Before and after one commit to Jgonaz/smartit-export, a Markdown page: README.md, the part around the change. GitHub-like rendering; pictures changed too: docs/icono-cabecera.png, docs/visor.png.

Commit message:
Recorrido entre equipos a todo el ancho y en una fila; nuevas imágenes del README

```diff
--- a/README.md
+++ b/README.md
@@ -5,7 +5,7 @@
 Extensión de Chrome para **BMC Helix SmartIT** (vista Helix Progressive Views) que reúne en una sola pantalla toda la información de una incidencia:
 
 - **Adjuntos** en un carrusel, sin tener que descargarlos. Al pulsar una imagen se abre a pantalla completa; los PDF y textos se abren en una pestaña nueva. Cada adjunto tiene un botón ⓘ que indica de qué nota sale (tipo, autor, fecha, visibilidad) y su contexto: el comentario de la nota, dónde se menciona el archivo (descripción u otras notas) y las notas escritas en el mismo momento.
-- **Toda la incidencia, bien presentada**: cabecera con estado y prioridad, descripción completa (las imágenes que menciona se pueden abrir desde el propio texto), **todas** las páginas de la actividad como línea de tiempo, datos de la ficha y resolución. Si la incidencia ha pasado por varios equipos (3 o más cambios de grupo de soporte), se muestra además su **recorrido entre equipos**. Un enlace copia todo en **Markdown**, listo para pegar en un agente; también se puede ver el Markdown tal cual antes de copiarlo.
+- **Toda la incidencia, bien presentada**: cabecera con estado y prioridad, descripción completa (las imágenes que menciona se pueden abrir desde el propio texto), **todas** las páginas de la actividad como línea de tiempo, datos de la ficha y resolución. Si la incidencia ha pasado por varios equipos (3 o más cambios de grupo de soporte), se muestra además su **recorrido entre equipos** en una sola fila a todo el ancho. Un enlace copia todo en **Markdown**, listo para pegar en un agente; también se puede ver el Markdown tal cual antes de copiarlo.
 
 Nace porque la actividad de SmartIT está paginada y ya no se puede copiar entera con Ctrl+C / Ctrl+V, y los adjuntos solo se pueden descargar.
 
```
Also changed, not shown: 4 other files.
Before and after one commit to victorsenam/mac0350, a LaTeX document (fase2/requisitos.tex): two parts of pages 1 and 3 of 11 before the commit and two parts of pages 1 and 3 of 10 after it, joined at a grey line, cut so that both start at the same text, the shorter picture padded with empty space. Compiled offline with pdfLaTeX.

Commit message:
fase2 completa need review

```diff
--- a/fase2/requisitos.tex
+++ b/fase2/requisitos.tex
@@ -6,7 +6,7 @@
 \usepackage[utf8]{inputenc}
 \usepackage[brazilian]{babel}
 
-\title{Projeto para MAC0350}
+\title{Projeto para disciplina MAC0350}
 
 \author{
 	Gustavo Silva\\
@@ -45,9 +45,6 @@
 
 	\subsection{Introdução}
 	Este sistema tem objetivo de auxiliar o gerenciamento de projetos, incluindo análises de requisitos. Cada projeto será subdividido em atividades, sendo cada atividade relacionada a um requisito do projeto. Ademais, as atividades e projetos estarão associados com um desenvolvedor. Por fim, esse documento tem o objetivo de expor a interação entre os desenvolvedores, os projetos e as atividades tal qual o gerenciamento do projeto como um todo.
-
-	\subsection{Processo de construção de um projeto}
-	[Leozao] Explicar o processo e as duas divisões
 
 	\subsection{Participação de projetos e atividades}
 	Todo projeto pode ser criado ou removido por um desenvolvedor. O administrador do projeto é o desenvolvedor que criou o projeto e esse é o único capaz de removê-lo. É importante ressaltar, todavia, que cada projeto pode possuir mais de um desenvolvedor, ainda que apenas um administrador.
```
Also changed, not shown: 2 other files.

★ ★ ★

Requirement | Copy out the records once more, with nothing altered.

Answer for this exercise |
Before and after one commit to Jgonaz/smartit-export, a Markdown page: README.md, the part around the change. GitHub-like rendering; pictures changed too: docs/icono-cabecera.png, docs/visor.png.

Commit message:
Recorrido entre equipos a todo el ancho y en una fila; nuevas imágenes del README

```diff
--- a/README.md
+++ b/README.md
@@ -5,7 +5,7 @@
 Extensión de Chrome para **BMC Helix SmartIT** (vista Helix Progressive Views) que reúne en una sola pantalla toda la información de una incidencia:
 
 - **Adjuntos** en un carrusel, sin tener que descargarlos. Al pulsar una imagen se abre a pantalla completa; los PDF y textos se abren en una pestaña nueva. Cada adjunto tiene un botón ⓘ que indica de qué nota sale (tipo, autor, fecha, visibilidad) y su contexto: el comentario de la nota, dónde se menciona el archivo (descripción u otras notas) y las notas escritas en el mismo momento.
-- **Toda la incidencia, bien presentada**: cabecera con estado y prioridad, descripción completa (las imágenes que menciona se pueden abrir desde el propio texto), **todas** las páginas de la actividad como línea de tiempo, datos de la ficha y resolución. Si la incidencia ha pasado por varios equipos (3 o más cambios de grupo de soporte), se muestra además su **recorrido entre equipos**. Un enlace copia todo en **Markdown**, listo para pegar en un agente; también se puede ver el Markdown tal cual antes de copiarlo.
+- **Toda la incidencia, bien presentada**: cabecera con estado y prioridad, descripción completa (las imágenes que menciona se pueden abrir desde el propio texto), **todas** las páginas de la actividad como línea de tiempo, datos de la ficha y resolución. Si la incidencia ha pasado por varios equipos (3 o más cambios de grupo de soporte), se muestra además su **recorrido entre equipos** en una sola fila a todo el ancho. Un enlace copia todo en **Markdown**, listo para pegar en un agente; también se puede ver el Markdown tal cual antes de copiarlo.
 
 Nace porque la actividad de SmartIT está paginada y ya no se puede copiar entera con Ctrl+C / Ctrl+V, y los adjuntos solo se pueden descargar.
 
```
Also changed, not shown: 4 other files.
Before and after one commit to victorsenam/mac0350, a LaTeX document (fase2/requisitos.tex): two parts of pages 1 and 3 of 11 before the commit and two parts of pages 1 and 3 of 10 after it, joined at a grey line, cut so that both start at the same text, the shorter picture padded with empty space. Compiled offline with pdfLaTeX.

Commit message:
fase2 completa need review

```diff
--- a/fase2/requisitos.tex
+++ b/fase2/requisitos.tex
@@ -6,7 +6,7 @@
 \usepackage[utf8]{inputenc}
 \usepackage[brazilian]{babel}
 
-\title{Projeto para MAC0350}
+\title{Projeto para disciplina MAC0350}
 
 \author{
 	Gustavo Silva\\
@@ -45,9 +45,6 @@
 
 	\subsection{Introdução}
 	Este sistema tem objetivo de auxiliar o gerenciamento de projetos, incluindo análises de requisitos. Cada projeto será subdividido em atividades, sendo cada atividade relacionada a um requisito do projeto. Ademais, as atividades e projetos estarão associados com um desenvolvedor. Por fim, esse documento tem o objetivo de expor a interação entre os desenvolvedores, os projetos e as atividades tal qual o gerenciamento do projeto como um todo.
-
-	\subsection{Processo de construção de um projeto}
-	[Leozao] Explicar o processo e as duas divisões
 
 	\subsection{Participação de projetos e atividades}
 	Todo projeto pode ser criado ou removido por um desenvolvedor. O administrador do projeto é o desenvolvedor que criou o projeto e esse é o único capaz de removê-lo. É importante ressaltar, todavia, que cada projeto pode possuir mais de um desenvolvedor, ainda que apenas um administrador.
```
Also changed, not shown: 2 other files.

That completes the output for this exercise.